Within the data below, count the lines that include "Linux" and give only the count.
= Beginning of Section =
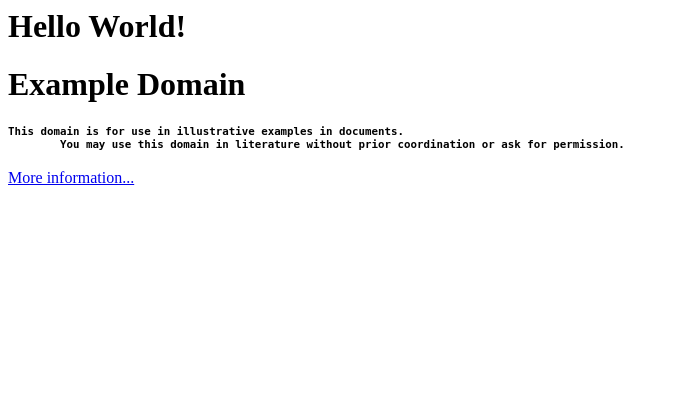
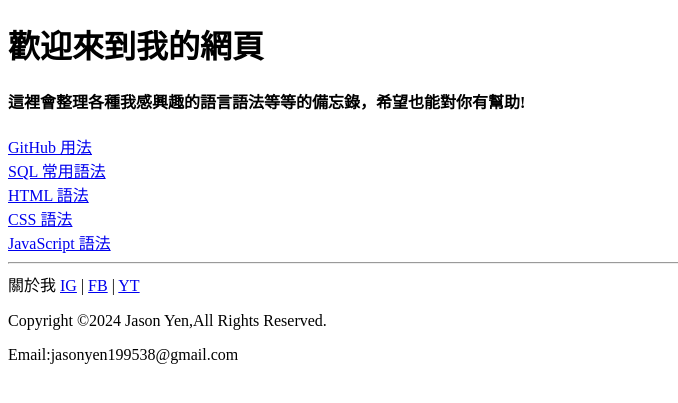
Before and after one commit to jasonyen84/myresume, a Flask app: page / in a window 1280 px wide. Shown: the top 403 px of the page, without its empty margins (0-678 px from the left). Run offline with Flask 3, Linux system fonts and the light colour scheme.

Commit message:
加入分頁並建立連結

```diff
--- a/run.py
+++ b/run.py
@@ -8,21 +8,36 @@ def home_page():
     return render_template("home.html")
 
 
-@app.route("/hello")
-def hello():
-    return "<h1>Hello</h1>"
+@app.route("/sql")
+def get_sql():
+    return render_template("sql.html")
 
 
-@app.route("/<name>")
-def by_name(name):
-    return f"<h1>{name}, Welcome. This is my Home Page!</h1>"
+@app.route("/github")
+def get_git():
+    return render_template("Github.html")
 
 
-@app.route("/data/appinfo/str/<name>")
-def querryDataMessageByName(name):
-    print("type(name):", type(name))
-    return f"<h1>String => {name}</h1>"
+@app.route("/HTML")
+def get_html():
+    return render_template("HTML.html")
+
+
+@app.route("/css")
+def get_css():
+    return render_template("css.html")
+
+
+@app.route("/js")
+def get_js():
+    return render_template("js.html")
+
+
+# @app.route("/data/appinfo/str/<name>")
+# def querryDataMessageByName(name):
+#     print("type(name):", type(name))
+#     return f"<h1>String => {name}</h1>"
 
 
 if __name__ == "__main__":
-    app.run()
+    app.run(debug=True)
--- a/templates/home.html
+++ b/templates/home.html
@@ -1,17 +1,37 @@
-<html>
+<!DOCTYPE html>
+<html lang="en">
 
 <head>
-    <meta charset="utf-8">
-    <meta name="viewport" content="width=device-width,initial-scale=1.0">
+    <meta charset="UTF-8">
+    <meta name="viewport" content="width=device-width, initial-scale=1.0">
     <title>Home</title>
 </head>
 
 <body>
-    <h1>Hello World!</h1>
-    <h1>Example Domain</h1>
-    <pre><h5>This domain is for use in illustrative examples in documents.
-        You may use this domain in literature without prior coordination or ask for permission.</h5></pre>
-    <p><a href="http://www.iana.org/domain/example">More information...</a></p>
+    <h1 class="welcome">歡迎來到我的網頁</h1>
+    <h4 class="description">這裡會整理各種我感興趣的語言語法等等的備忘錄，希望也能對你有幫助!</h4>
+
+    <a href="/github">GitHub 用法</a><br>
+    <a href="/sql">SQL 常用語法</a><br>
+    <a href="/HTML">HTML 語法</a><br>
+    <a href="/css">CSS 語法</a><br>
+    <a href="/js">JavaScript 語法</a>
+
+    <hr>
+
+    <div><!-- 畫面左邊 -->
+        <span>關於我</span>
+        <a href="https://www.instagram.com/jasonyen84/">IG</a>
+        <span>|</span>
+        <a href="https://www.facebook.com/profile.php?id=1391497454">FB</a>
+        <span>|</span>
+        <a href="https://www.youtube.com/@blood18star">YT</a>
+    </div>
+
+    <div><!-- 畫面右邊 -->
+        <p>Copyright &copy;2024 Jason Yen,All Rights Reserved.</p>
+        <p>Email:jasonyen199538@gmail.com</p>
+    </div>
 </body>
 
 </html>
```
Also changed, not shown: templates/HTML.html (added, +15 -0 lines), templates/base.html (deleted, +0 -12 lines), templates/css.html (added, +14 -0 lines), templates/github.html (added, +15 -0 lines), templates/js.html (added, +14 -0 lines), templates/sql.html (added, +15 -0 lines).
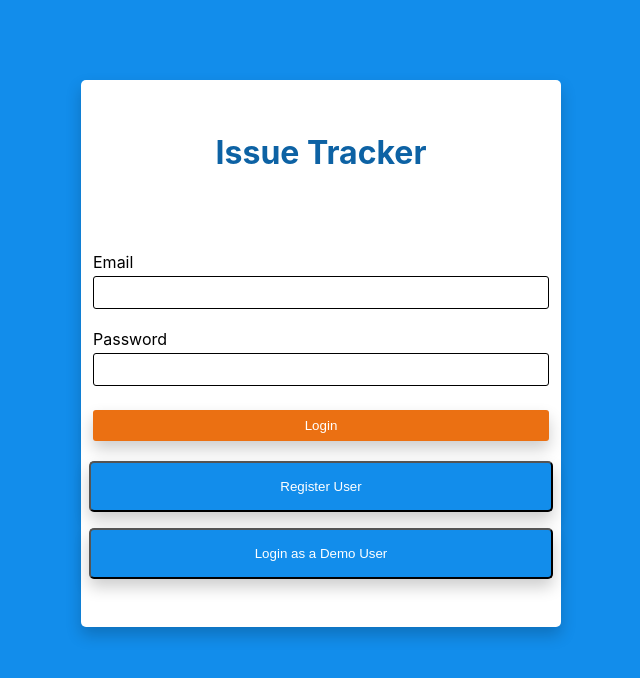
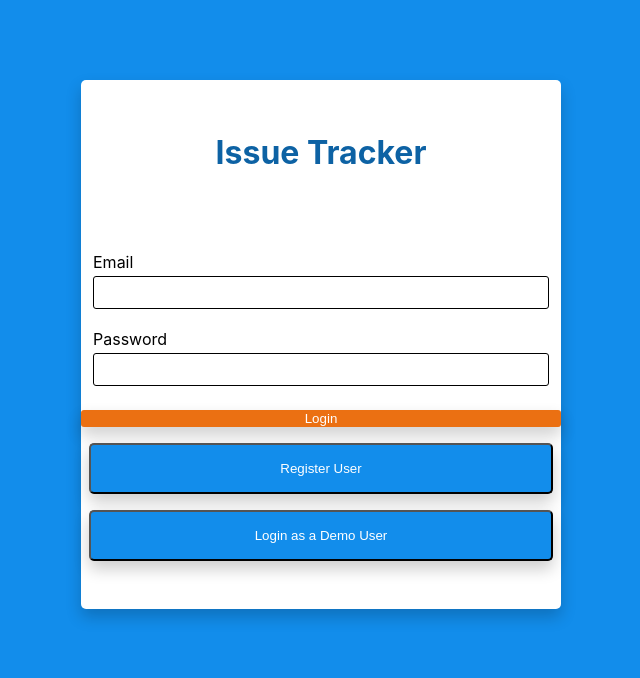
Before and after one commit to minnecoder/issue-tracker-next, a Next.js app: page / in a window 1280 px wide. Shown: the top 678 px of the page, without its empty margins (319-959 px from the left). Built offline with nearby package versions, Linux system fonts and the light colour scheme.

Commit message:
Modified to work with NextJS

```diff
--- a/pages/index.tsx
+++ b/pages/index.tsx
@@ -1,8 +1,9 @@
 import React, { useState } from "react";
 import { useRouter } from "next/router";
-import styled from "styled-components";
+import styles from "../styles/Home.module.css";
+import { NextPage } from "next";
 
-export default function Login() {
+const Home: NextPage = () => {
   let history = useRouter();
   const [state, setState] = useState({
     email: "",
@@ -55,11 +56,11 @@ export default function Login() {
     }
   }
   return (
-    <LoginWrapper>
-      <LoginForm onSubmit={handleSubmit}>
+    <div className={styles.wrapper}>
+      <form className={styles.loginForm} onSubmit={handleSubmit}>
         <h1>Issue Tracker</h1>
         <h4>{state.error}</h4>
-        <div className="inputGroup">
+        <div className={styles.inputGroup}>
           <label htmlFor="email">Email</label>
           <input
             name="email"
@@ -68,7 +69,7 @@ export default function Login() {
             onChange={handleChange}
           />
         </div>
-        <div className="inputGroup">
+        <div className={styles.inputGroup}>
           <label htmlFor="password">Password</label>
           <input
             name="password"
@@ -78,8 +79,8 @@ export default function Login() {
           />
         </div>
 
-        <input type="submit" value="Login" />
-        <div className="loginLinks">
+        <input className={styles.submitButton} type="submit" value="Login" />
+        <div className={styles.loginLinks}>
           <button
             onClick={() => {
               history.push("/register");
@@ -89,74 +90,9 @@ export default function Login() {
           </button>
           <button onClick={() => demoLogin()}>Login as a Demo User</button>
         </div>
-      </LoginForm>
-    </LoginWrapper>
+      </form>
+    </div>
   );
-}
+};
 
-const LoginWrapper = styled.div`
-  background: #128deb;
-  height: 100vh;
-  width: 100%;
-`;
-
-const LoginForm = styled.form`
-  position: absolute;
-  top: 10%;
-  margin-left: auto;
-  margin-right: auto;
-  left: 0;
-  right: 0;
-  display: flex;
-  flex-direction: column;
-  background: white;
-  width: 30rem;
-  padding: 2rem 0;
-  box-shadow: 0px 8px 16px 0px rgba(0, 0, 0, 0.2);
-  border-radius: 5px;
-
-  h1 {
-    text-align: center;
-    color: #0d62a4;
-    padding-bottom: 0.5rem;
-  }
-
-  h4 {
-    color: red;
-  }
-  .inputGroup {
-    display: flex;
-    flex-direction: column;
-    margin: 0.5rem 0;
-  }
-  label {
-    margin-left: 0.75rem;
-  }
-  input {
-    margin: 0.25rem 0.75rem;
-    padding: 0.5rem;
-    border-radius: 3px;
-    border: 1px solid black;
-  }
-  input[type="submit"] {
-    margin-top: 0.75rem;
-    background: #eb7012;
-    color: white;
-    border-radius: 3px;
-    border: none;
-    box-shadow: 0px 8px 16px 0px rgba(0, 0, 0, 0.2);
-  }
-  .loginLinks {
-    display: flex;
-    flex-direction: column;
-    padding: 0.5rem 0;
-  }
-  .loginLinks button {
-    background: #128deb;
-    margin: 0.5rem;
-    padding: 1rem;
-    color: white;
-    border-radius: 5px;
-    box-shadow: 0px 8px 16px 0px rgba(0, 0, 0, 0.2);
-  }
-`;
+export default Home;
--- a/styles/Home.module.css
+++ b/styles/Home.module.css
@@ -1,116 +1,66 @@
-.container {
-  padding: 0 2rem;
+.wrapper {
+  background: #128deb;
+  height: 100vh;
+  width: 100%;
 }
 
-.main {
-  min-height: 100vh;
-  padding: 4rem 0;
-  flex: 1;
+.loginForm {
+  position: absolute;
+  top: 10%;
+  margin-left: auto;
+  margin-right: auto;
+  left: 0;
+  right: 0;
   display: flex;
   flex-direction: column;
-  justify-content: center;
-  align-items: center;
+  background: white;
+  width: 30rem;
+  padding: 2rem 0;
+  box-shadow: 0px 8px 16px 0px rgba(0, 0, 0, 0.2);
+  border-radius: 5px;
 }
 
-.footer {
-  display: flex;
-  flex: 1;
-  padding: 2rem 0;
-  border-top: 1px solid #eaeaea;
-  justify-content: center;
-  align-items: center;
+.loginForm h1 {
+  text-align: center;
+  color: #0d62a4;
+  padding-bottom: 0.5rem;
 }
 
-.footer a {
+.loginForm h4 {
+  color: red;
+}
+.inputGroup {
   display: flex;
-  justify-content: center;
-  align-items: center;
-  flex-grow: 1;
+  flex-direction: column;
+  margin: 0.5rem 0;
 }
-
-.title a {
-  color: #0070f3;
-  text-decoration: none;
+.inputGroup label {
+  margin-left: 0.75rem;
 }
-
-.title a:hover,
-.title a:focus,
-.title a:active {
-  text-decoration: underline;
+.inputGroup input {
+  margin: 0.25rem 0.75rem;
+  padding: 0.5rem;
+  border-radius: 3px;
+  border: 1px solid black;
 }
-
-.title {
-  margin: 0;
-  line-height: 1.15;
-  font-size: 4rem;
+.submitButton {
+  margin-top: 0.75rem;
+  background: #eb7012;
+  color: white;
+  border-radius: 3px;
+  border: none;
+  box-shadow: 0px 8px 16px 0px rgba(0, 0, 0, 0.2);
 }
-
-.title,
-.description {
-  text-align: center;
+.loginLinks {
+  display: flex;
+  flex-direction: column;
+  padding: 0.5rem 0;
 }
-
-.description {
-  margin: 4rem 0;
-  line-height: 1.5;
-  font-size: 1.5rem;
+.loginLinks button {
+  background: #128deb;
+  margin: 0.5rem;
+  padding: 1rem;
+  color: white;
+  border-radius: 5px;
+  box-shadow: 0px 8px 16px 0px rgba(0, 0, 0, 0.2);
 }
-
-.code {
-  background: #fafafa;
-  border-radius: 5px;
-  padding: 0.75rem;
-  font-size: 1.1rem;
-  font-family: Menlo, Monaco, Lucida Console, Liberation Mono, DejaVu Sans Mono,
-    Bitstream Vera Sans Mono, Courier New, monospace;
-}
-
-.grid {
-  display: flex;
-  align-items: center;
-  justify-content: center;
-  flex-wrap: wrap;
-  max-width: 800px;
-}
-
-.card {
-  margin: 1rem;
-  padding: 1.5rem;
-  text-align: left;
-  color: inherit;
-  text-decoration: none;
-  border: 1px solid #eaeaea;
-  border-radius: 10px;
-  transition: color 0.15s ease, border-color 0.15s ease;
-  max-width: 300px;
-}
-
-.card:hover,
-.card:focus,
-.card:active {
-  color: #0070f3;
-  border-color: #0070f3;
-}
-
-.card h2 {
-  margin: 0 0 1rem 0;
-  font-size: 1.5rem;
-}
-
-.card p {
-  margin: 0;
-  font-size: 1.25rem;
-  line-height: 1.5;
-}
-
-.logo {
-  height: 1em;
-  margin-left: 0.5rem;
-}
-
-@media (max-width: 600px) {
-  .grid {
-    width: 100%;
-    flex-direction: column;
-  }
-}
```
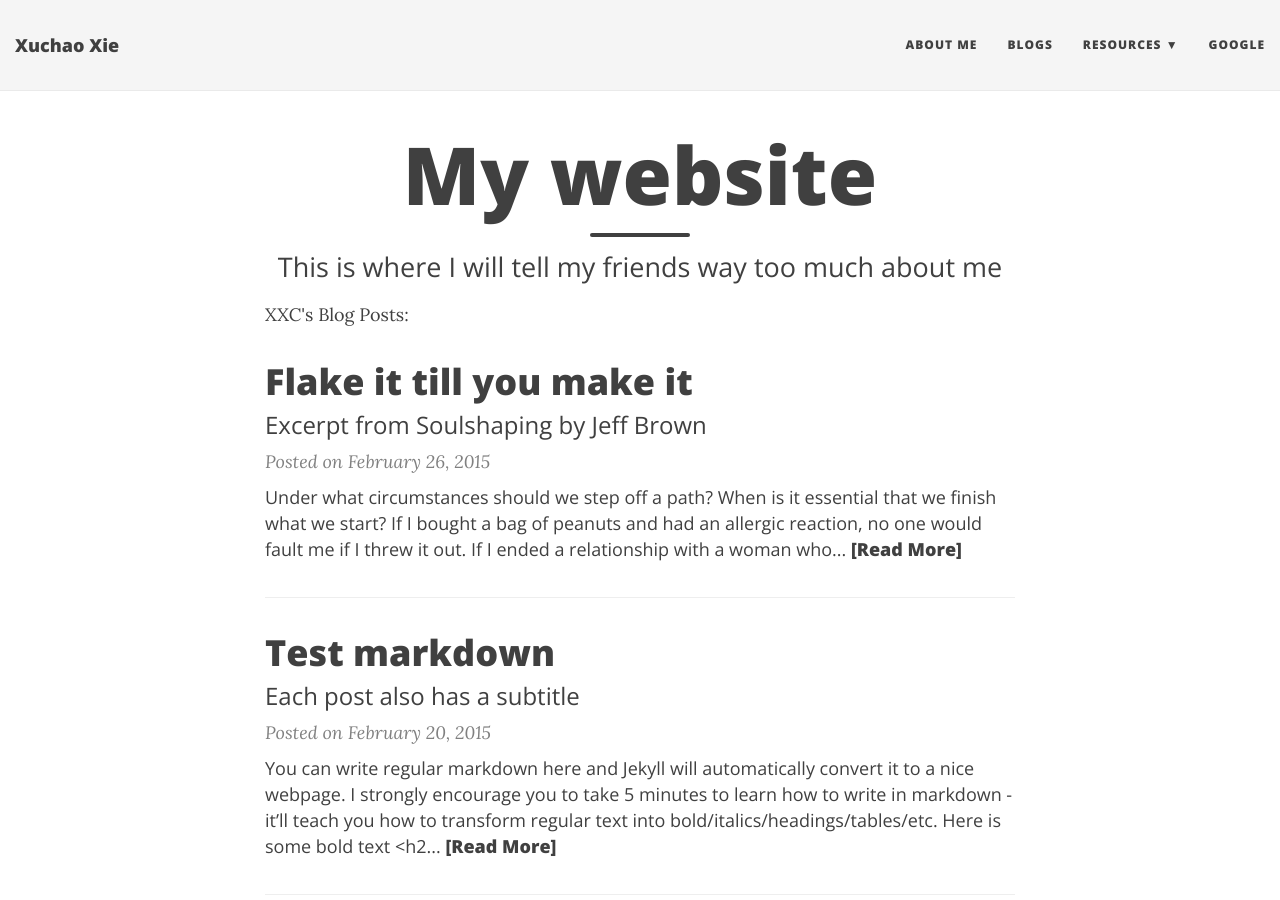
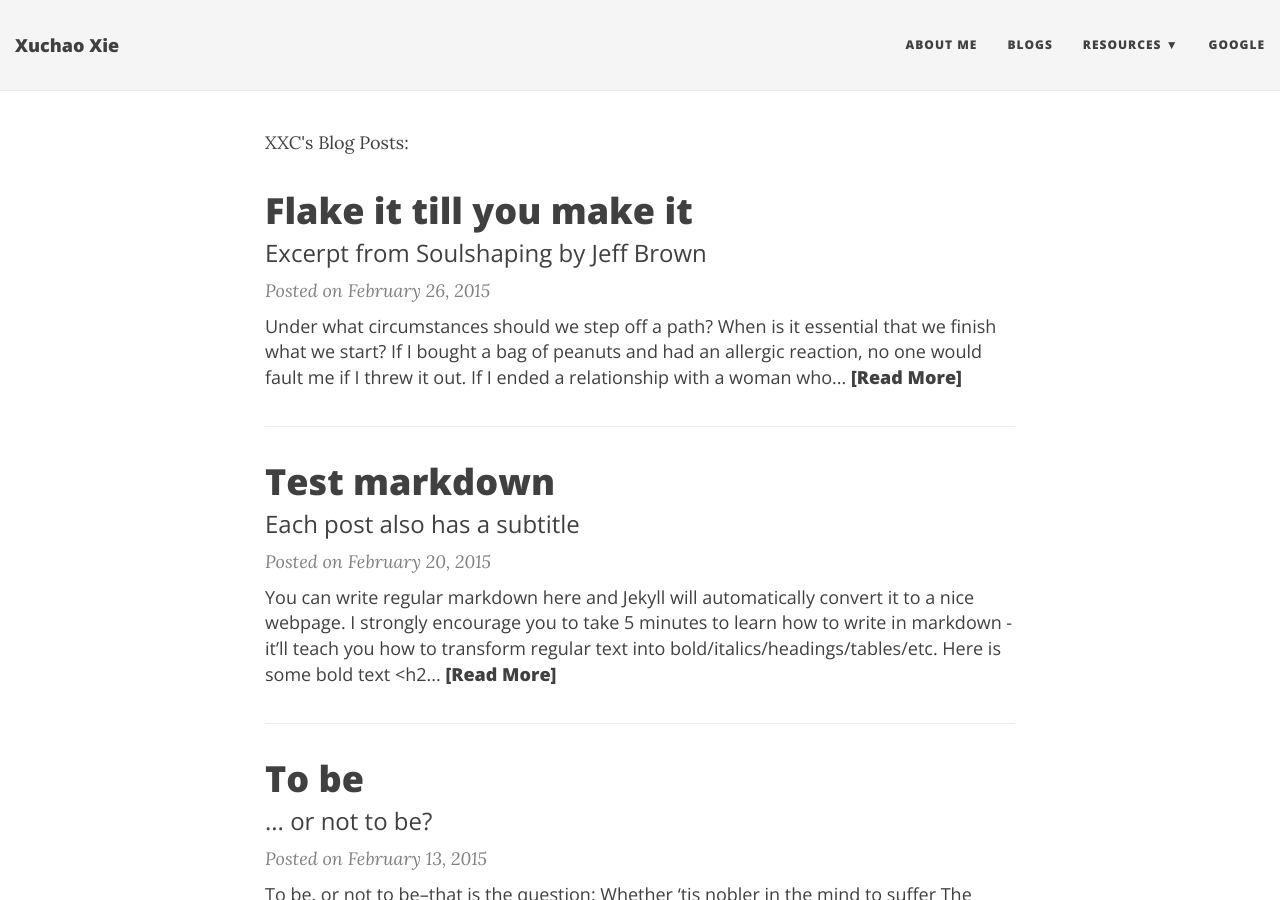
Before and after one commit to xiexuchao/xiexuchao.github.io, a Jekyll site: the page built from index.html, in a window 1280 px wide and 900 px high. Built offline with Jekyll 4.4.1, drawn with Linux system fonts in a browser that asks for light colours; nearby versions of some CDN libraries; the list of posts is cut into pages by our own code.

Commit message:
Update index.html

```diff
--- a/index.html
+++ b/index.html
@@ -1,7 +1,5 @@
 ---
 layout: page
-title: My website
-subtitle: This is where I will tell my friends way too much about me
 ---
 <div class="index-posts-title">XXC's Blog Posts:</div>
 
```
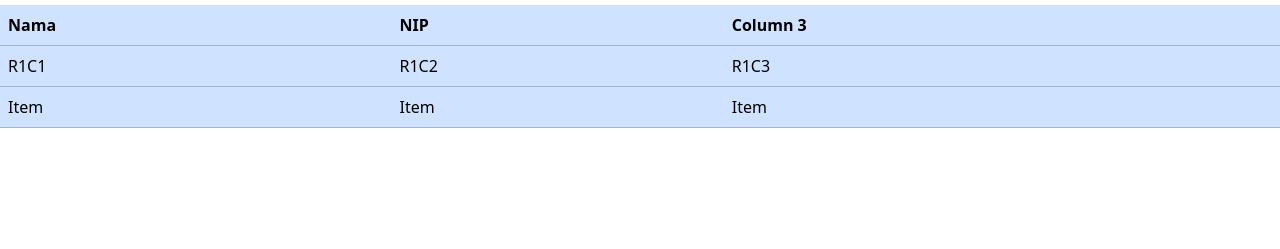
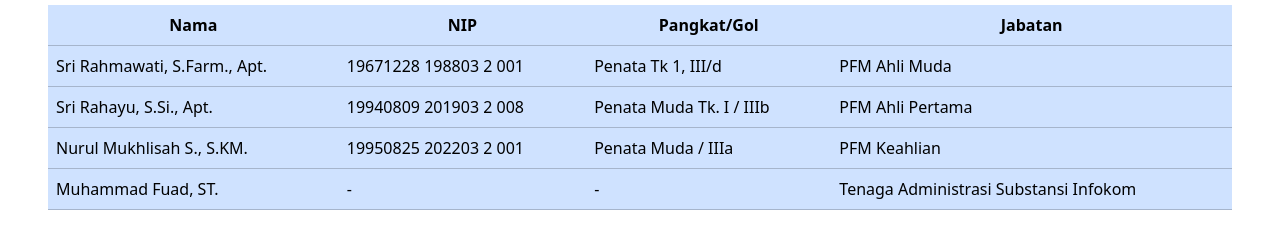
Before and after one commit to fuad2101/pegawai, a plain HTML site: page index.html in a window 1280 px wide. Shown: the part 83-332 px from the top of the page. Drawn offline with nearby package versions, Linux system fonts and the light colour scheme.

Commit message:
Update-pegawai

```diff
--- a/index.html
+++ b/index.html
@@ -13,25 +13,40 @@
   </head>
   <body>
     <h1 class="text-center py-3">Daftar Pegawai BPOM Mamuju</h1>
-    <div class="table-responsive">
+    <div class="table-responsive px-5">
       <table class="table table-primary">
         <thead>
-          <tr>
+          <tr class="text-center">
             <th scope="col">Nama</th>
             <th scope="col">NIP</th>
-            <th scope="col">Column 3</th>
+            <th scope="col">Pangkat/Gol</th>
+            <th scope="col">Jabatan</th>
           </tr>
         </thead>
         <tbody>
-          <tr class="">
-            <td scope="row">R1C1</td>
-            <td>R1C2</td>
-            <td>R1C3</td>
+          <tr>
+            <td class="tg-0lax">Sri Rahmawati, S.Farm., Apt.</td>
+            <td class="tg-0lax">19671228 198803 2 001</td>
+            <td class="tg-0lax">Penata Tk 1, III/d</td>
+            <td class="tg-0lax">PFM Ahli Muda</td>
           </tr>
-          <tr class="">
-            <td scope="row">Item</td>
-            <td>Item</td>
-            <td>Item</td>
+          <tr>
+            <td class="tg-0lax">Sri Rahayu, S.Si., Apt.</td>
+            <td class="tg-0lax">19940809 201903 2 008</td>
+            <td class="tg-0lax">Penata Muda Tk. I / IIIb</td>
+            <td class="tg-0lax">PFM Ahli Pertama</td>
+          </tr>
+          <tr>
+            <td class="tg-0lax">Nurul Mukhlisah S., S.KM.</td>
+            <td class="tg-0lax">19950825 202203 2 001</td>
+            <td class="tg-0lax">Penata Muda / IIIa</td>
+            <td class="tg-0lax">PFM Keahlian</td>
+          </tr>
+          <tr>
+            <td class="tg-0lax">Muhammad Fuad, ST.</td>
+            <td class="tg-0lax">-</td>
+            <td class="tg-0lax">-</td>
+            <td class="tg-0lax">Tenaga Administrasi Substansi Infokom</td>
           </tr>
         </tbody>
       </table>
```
= End of Section =
» Result for this exercise: 4